*Task to carry out*. In the records below, take the line containing "взяли нові. */" and reproduce it and every subsequent line exactly, adding nothing.

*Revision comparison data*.
/---

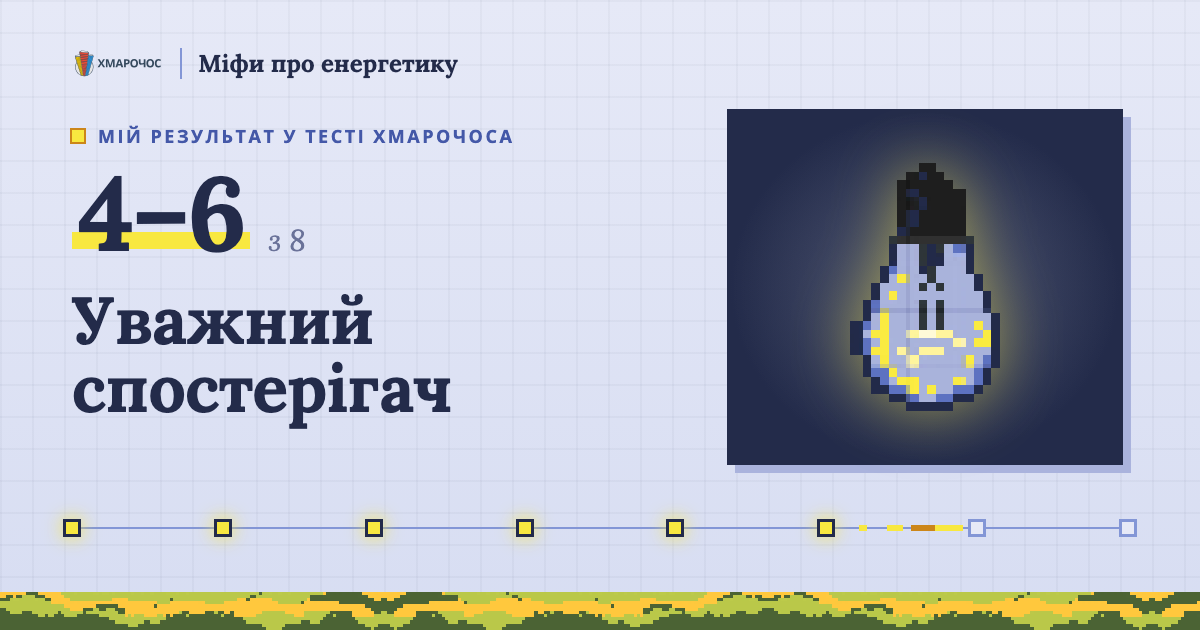
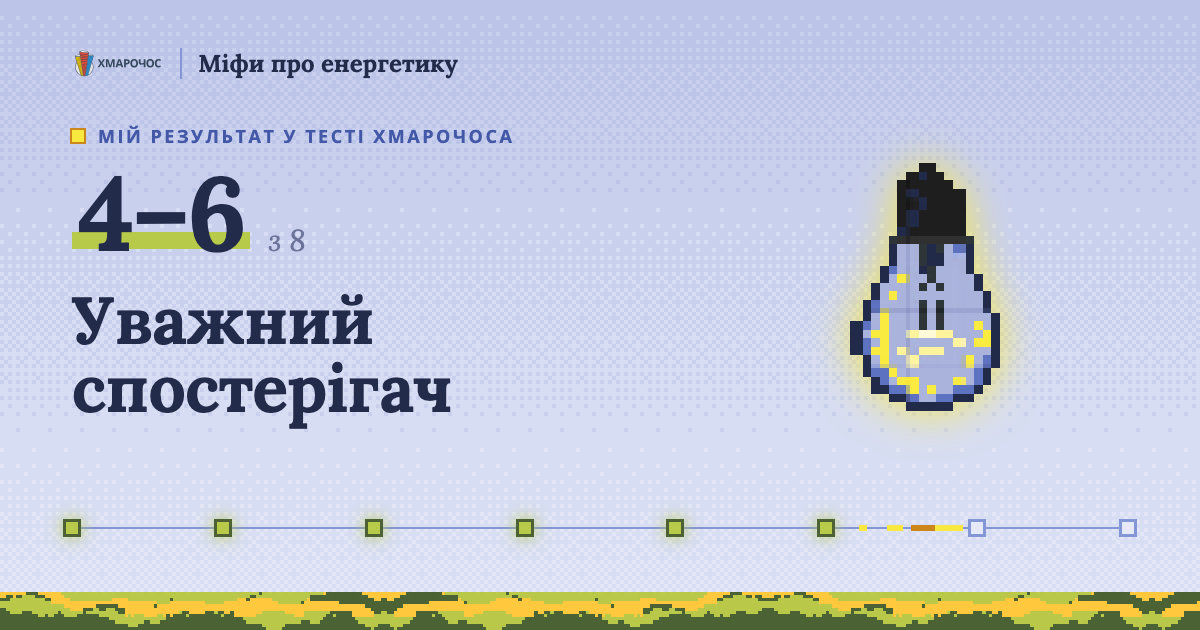
Мережа: правильне — зеленим, піксельне небо з дизерингом замість клітинки, арт результату збоку без тла; OG під це (OG_VERSION 5)

diff --git a/og-src/og.html b/og-src/og.html
@@ -15,7 +15,7 @@
 :root { --bg: #d7ddf2; --bg-2: #e6e9f7; --cloud: #aab3dd; --line: #b4bce2; --line-2: #8396d6; --text: #232b4a; --mute: #6a7299; --blue-d: #4458a8; --amber: #f8e840; --amber-2: #fcc63d; --orange: #cc8619; --night: #232b4a; }
 * { box-sizing: border-box; }
 body { margin: 0; width: 1200px; height: 630px; overflow: hidden; position: relative; color: var(--text); font-family: "Open Sans", sans-serif;
-  background: linear-gradient(rgba(35,43,74,.035) 2px, transparent 2px) 0 0 / 32px 32px, linear-gradient(90deg, rgba(35,43,74,.035) 2px, transparent 2px) 0 0 / 32px 32px, linear-gradient(var(--bg-2), var(--bg)); }
+  background: url("../public/art/px/sky.png") repeat-x left top / 32px 800px, #e2e6f6; image-rendering: pixelated; }
 .ground { position: absolute; left: 0; right: 0; bottom: 0; height: 64px; background: url("../public/art/px/hills-day.png") repeat-x left bottom / auto 100%; image-rendering: pixelated; }
 body.night .ground { background-image: url("../public/art/px/hills-night.png"); }
 .head { position: absolute; left: 72px; right: 72px; top: 46px; display: flex; align-items: center; justify-content: space-between; }
@@ -38,7 +38,7 @@ body.night .ground { background-image: url("../public/art/px/hills-night.png"); 
 .grid { position: absolute; left: 72px; right: 72px; bottom: 92px; height: 20px; }
 .grid::before { content: ""; position: absolute; left: 0; right: 0; top: 9px; height: 2px; background: var(--line-2); }
 .grid i { position: absolute; top: 1px; width: 18px; height: 18px; transform: translateX(-50%); background: var(--bg-2); border: 3px solid var(--line-2); }
-.grid i.on { background: var(--amber); border-color: var(--text); box-shadow: 0 0 18px rgba(248,232,64,.9); }
+.grid i.on { background: #b8ca4a; border-color: #4d6135; box-shadow: 0 0 16px rgba(184,202,74,.9); }
 .grid .pulse { position: absolute; top: 7px; width: 120px; height: 6px; background: linear-gradient(90deg, transparent 0 16px, var(--amber) 16px 24px, transparent 24px 44px, var(--amber) 44px 60px, transparent 60px 68px, var(--orange) 68px 92px, var(--amber) 92px 120px); }
 
 /* рівень */
@@ -47,14 +47,14 @@ body.level .start { display: none; }
 body.level .lvl { display: block; }
 .lvl .text { position: absolute; left: 72px; top: 124px; width: 640px; }
 .score { display: flex; align-items: baseline; gap: 18px; margin-top: 18px; }
-.score b { font: 700 104px/.9 "Lora", serif; color: var(--text); letter-spacing: -.03em; padding: 0 6px; background: linear-gradient(transparent 70%, var(--amber) 70% 88%, transparent 88%); }
+.score b { font: 700 104px/.9 "Lora", serif; color: var(--text); letter-spacing: -.03em; padding: 0 6px; background: linear-gradient(transparent 70%, #b8ca4a 70% 88%, transparent 88%); }
 .score span { font: italic 400 30px "Lora", serif; color: var(--mute); }
 .lvl h1 { margin: 26px 0 0; font: 700 66px/1.04 "Lora", serif; letter-spacing: -.01em; }
-.lvl .plate { right: 80px; top: 112px; width: 390px; height: 350px; display: grid; place-items: center; background: radial-gradient(closest-side, #3a4478, var(--night)); }
-.lvl .plate::before { content: ""; position: absolute; inset: 0; background: radial-gradient(closest-side, rgba(248,232,64,.12), transparent); }
-.lvl .plate.warm::before { background: radial-gradient(closest-side, rgba(252,140,40,.14), transparent); }
-.lvl .plate img { position: relative; filter: drop-shadow(0 0 30px rgba(248,232,64,.5)); }
-.lvl .plate.warm img { filter: drop-shadow(0 0 34px rgba(252,160,61,.55)); }
+.lvl .plate { right: 80px; top: 112px; width: 390px; height: 350px; display: grid; place-items: center; background: none; box-shadow: none; }
+
+
+.lvl .plate img { position: relative; filter: drop-shadow(0 0 22px rgba(248,232,64,.9)); }
+.lvl .plate.warm img { filter: drop-shadow(0 0 22px rgba(252,150,50,.8)); }
 </style>
 </head>
 <body>

diff --git a/app/skins/grid/grid.css b/app/skins/grid/grid.css
@@ -21,18 +21,16 @@
   --rust: #923a16;
   --grass: #b8ca4a;
   --forest: #4d6135;
+  --green: #8aa23a;
   --night: #232b4a;
   --pad: 20px;
 
   min-height: 100vh;
   min-height: 100dvh;
   color: var(--text);
-  /* небо з ледь помітною піксельною сіткою, як у малюнку */
-  background:
-    linear-gradient(rgba(35, 43, 74, 0.035) 1px, transparent 1px) 0 0 / 16px 16px,
-    linear-gradient(90deg, rgba(35, 43, 74, 0.035) 1px, transparent 1px) 0 0 / 16px 16px,
-    linear-gradient(var(--bg-2), var(--bg) 60%) fixed,
-    var(--bg);
+  /* піксельне небо: смуги кольорів неба з малюнка, переходи — дизеринг пікселями 4 px */
+  background: url("/art/px/sky.png") repeat-x left top / 32px 800px, #e2e6f6;
+  image-rendering: pixelated;
   font-size: 15px;
   line-height: 1.6;
 }
@@ -187,9 +185,9 @@
 }
 
 .nm .node.on {
-  background: var(--amber);
-  border-color: var(--text);
-  box-shadow: 0 0 12px rgba(248, 232, 64, 0.9);
+  background: var(--grass);
+  border-color: var(--forest);
+  box-shadow: 0 0 10px rgba(184, 202, 74, 0.9);
 }
 
 .nm .node.miss {
@@ -588,7 +586,7 @@
 }
 
 .nm .opt.good {
-  background: rgba(248, 232, 64, 0.45);
+  background: rgba(184, 202, 74, 0.45);
   padding-left: 16px;
 }
 
@@ -598,6 +596,7 @@
 
 .nm .opt.good::before {
   transform: scaleY(1);
+  background: var(--forest);
 }
 
 .nm .opt.bad,
@@ -652,8 +651,8 @@
 }
 
 .nm .ver.ok .vt {
-  color: var(--text);
-  background: linear-gradient(transparent 62%, var(--amber) 62% 92%, transparent 92%);
+  color: var(--forest);
+  background: linear-gradient(transparent 62%, rgba(184, 202, 74, 0.6) 62% 92%, transparent 92%);
 }
 
 .nm .ver.miss .vt {
@@ -739,7 +738,7 @@
   font: 700 76px/0.9 "Lora", serif;
   color: var(--text);
   /* під цифрою — піксельна жовта смуга */
-  background: linear-gradient(transparent 70%, var(--amber) 70% 88%, transparent 88%);
+  background: linear-gradient(transparent 70%, var(--grass) 70% 88%, transparent 88%);
   padding: 0 4px;
   letter-spacing: -0.03em;
 }
@@ -899,4 +898,87 @@ html:has(.nm) {
 .nm .cta .arrow {
   width: 16px;
   height: 14px;
+}
+
+/* ——— вільний арт: без рамки й тла, лише світіння ——— */
+
+.nm .free {
+  margin: 0;
+  display: grid;
+  place-items: center;
+}
+
+.nm .free img {
+  display: block;
+  height: auto;
+  image-rendering: pixelated;
+  filter: drop-shadow(0 0 14px rgba(248, 232, 64, 0.85));
+}
+
+.nm .free.warm img {
+  filter: drop-shadow(0 0 14px rgba(252, 150, 50, 0.75));
+}
+
+.nm .free.lv-observer img {
+  width: 140px;
+}
+
+.nm .free.lv-hostage img {
+  width: 110px;
+}
+
+.nm .free.lv-analyst img {
+  width: 360px;
+  max-width: 100%;
+}
+
+/* результат: на телефоні арт збоку від балів, на десктопі — праворуч великим */
+.nm .rtop {
+  display: grid;
+  grid-template-columns: minmax(0, 1fr) auto;
+  align-items: center;
+  gap: 16px;
+}
+
+.nm .rtop .free.lv-observer img {
+  width: 72px;
+}
+
+.nm .rtop .free.lv-hostage img {
+  width: 56px;
+}
+
+.nm .rtop .free.lv-analyst img {
+  width: 120px;
+}
+
+.nm .rside {
+  display: none;
+}
+
+@media (min-width: 900px) {
+  .nm .mobileOnly {
+    display: none;
+  }
+  .nm .rtop {
+    display: block;
+  }
+  .nm .rside {
+    display: grid;
+    place-items: center;
+    min-height: 420px;
+  }
+  .nm .rside .free.lv-observer img {
+    width: 200px;
+  }
+  .nm .rside .free.lv-hostage img {
+    width: 150px;
+  }
+  .nm .qside .free {
+    min-height: 360px;
+  }
+}
+
+.nm .nfBox .free {
+  margin-bottom: 20px;
 }

diff --git a/app/skins/grid/GridSkin.tsx b/app/skins/grid/GridSkin.tsx
@@ -102,6 +102,16 @@ function Plate({ src, alt = "", glow, className = "" }: { src: string; alt?: str
   );
 }
 
+/** Лампочка, свічка, батарейка — вільно, без рамки й тла: стоять збоку й світяться. */
+function Free({ src, warm, className = "" }: { src: string; warm?: boolean; className?: string }) {
+  return (
+    <figure className={`free${warm ? " warm" : ""} ${className}`} aria-hidden>
+      {/* eslint-disable-next-line @next/next/no-img-element */}
+      <img src={asset(src)} alt="" decoding="async" />
+    </figure>
+  );
+}
+
 function Share({ url, text, label }: { url: string; text: string; label: string }) {
   const [copied, setCopied] = useState(false);
   const [native, setNative] = useState(false);
@@ -286,7 +296,7 @@ function Sheet({ quiz }: { quiz: QuizApi }) {
           </div>
           {/* на широкому екрані праворуч — експонат: обкладинка, а після відповіді лампочка чи свічка */}
           <aside className="qside" aria-hidden>
-            <Plate src={answered ? (ok ? ART.bulb : ART.candle) : ART.cover} glow={answered ? (ok ? "amber" : "warm") : undefined} className={answered ? "solo" : ""} />
+            {answered ? <Free src={ok ? ART.bulb : ART.candle} warm={!ok} className={ok ? "lv-observer" : "lv-hostage"} /> : <Plate src={ART.cover} />}
           </aside>
         </div>
       </div>
@@ -329,6 +339,8 @@ function ResultBody({ level, history, onRestart }: { level: Level; history?: boo
         <div className="rgrid">
           <div className="rmain rise">
             <p className="cap">{history ? UI.yourResult : `${UI.sharedResult} «${intro.title}»`}</p>
+            <div className="rtop">
+            <div>
             {score !== undefined ? (
               <p className="score">
                 <b>
@@ -344,6 +356,10 @@ function ResultBody({ level, history, onRestart }: { level: Level; history?: boo
               </p>
             )}
             <h1 className="ltitle">{level.title}</h1>
+            </div>
+            {/* на телефоні арт — збоку від балів і звання */}
+            <Free src={LEVEL_ART[level.slug]} warm={level.slug === "hostage"} className={`lv-${level.slug} mobileOnly`} />
+            </div>
             <p className="ldesc">{level.description}</p>
             {history ? (
               <Share url={resultShareUrl(level.slug)} text={level.shareText} label={UI.shareResult} />
@@ -368,7 +384,7 @@ function ResultBody({ level, history, onRestart }: { level: Level; history?: boo
             )}
           </div>
           <aside className="rside">
-            <Plate src={LEVEL_ART[level.slug]} glow={level.slug === "hostage" ? "warm" : "amber"} className={`solo lv-${level.slug}`} />
+            <Free src={LEVEL_ART[level.slug]} warm={level.slug === "hostage"} className={`lv-${level.slug}`} />
           </aside>
         </div>
       </div>
@@ -387,7 +403,7 @@ export function NotFound() {
       <div className="col">
         <Head />
         <div className="nfBox">
-          <Plate src={ART.candle} glow="warm" className="solo lv-hostage" />
+          <Free src={ART.candle} warm className="lv-hostage" />
           <h1 className="ltitle">{UI.nf}</h1>
           <a className="cta" href={asset("/")}>
             {UI.home}

diff --git a/app/share.ts b/app/share.ts
@@ -14,4 +14,4 @@ export function resultShareUrl(slug: string): string {
 }
 
 /** Версія OG-картинок: міняємо, коли картинки перемальовано, щоб соцмережі взяли нові. */
-export const OG_VERSION = "4";
+export const OG_VERSION = "5";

\---

*Task result*.
 /** Версія OG-картинок: міняємо, коли картинки перемальовано, щоб соцмережі взяли нові. */
-export const OG_VERSION = "4";
+export const OG_VERSION = "5";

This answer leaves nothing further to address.